34 Lexington Avenue
Ewing, NJ  08618 -2302
(609) 538 - 0444

TECHNICAL ABSTRACT (Limit 2000 characters, approximately 200 words)
Two novel flight control actuation concepts for UAV applications are proposed for prototype development, both of which incorporate shape memory alloy (SMA) wires as prime movers. These actuators promise considerable savings in weight, power, and volume over existing electomechanical and hydraulic systems. Incorporation of these actuators within lifting surface structure, or as trailing edge control devices, would greatly simplify the actuation systems of these aircraft, thereby permitting greater payload fraction, increased range, enhanced robustness, and/or smaller vehicle size, and thus reduce both operational and fixed system costs. Choice between the two actuation concepts for a particular installation represents a tradeoff in actuation system bandwidth and power availability, and thus the same vehicle may include both systems depending upon the particular functional requirements. These actuators represent a derivative technology from a previous Army SBIR Phase I/II effort directed at providing in-flight helicopter blade tracking using actively controlled trailing edge tabs, and thus have been designed to have low mass and low power requirements from their inception. Since they lack any physical hinge joints, they may be embedded directly within aircraft lifting surfaces, eliminating interference drag associated with control deflection.

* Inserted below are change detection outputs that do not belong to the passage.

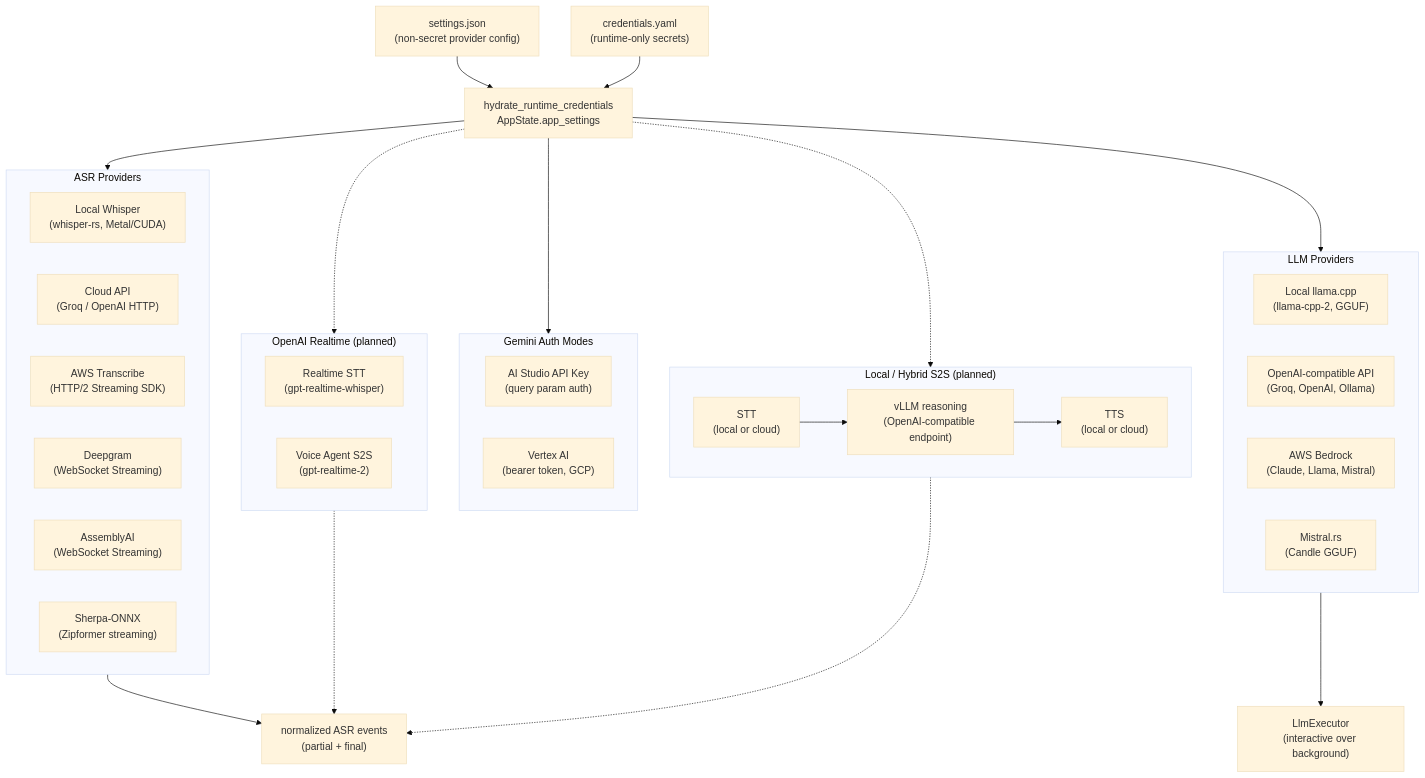
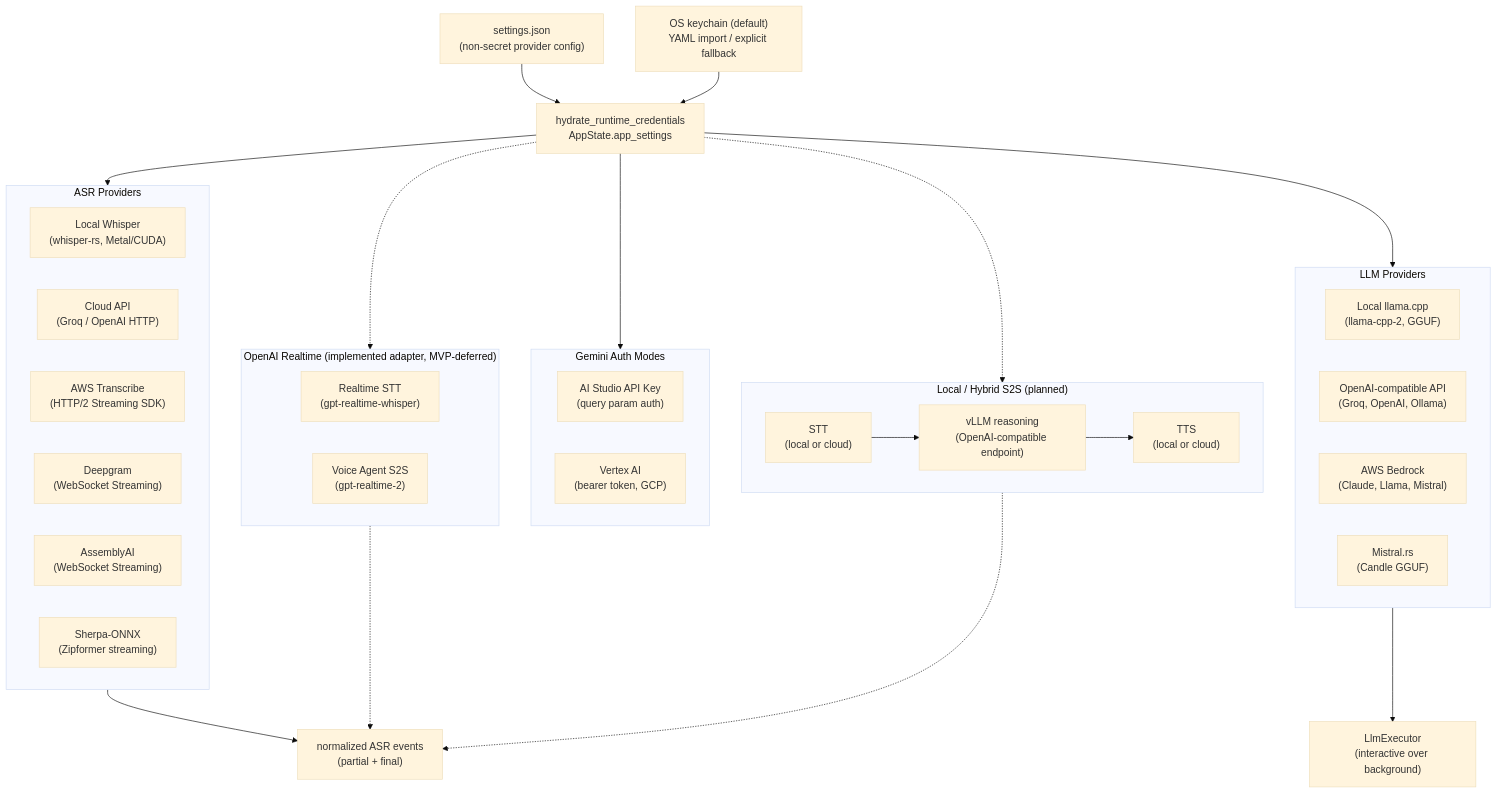
Before and after one commit to Codeseys-Labs/audio-graph: the third of 12 diagrams in docs/ARCHITECTURE.md, drawn with Mermaid (base theme). The commit also changed other lines of this file and 101 other files, not shown here.

````diff
--- a/docs/ARCHITECTURE.md
+++ b/docs/ARCHITECTURE.md
@@ -287,51 +342,51 @@
 ```mermaid
 flowchart TD
     SETTINGS["settings.json<br/>(non-secret provider config)"]
-    CREDS["credentials.yaml<br/>(runtime-only secrets)"]
+    CREDS["OS keychain (default)<br/>YAML import / explicit fallback"]
     HYDRATE["hydrate_runtime_credentials<br/>AppState.app_settings"]
 
     subgraph ASR["ASR Providers"]
         A1["Local Whisper<br/>(whisper-rs, Metal/CUDA)"]
         A2["Cloud API<br/>(Groq / OpenAI HTTP)"]
         A3["AWS Transcribe<br/>(HTTP/2 Streaming SDK)"]
         A4["Deepgram<br/>(WebSocket Streaming)"]
         A5["AssemblyAI<br/>(WebSocket Streaming)"]
         A6["Sherpa-ONNX<br/>(Zipformer streaming)"]
     end
 
     subgraph LLM["LLM Providers"]
         L1["Local llama.cpp<br/>(llama-cpp-2, GGUF)"]
         L2["OpenAI-compatible API<br/>(Groq, OpenAI, Ollama)"]
         L3["AWS Bedrock<br/>(Claude, Llama, Mistral)"]
         L4["Mistral.rs<br/>(Candle GGUF)"]
     end
 
     subgraph GEMINI["Gemini Auth Modes"]
         G1["AI Studio API Key<br/>(query param auth)"]
         G2["Vertex AI<br/>(bearer token, GCP)"]
     end
 
-    subgraph OPENAI_RT["OpenAI Realtime (planned)"]
+    subgraph OPENAI_RT["OpenAI Realtime (implemented adapter, MVP-deferred)"]
         O1["Realtime STT<br/>(gpt-realtime-whisper)"]
         O2["Voice Agent S2S<br/>(gpt-realtime-2)"]
     end
 
     subgraph LOCAL_S2S["Local / Hybrid S2S (planned)"]
         S1["STT<br/>(local or cloud)"]
         S2["vLLM reasoning<br/>(OpenAI-compatible endpoint)"]
         S3["TTS<br/>(local or cloud)"]
         S1 --> S2 --> S3
     end
 
     SETTINGS --> HYDRATE
     CREDS --> HYDRATE
     HYDRATE --> ASR
     HYDRATE --> LLM
     HYDRATE --> GEMINI
     HYDRATE -.-> OPENAI_RT
     HYDRATE -.-> LOCAL_S2S
     LLM --> EXEC["LlmExecutor<br/>(interactive over background)"]
     ASR --> EVENTS["normalized ASR events<br/>(partial + final)"]
     OPENAI_RT -.-> EVENTS
     LOCAL_S2S -.-> EVENTS
 ```
````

POTENTIAL NASA COMMERCIAL APPLICATIONS (Limit 1500 characters, approximately 150 words)
NASA has a need for advanced control actuation and systems to support long endurance high-altitude UAV applications. This technology would help mitigate known issues with reduced aeroelastic stability of such high altitude platforms, as well as provide vehicle robustness (load alleviation) to atmospheric gusts. Its all-electric actuation and lack of moving parts (i.e., no discrete hinges) enhances the actuator's capability to support longer duration UAV missions planned by NASA for the future.

POTENTIAL NON-NASA COMMERCIAL APPLICATIONS (Limit 1500 characters, approximately 150 words)
The actuators developed here could support DoD applications and commercial aircraft uses for UAV flight control and ancillary functions such as deploying flaps, landing gear and doors that house optics or weapons. They have a minimum number of moving parts, are extremely lightweight for the actuation stroke and force they provide, and utilize modest electrical power. In one configuration, electric power is only required to switch the actuator between discrete positions, making this actuator ideally suited for flap deployment and/or trim tab applications. These devices may also be used as auxiliary trim systems and flight control units for manned aircraft.

Form Printed on 08-01-05 13:52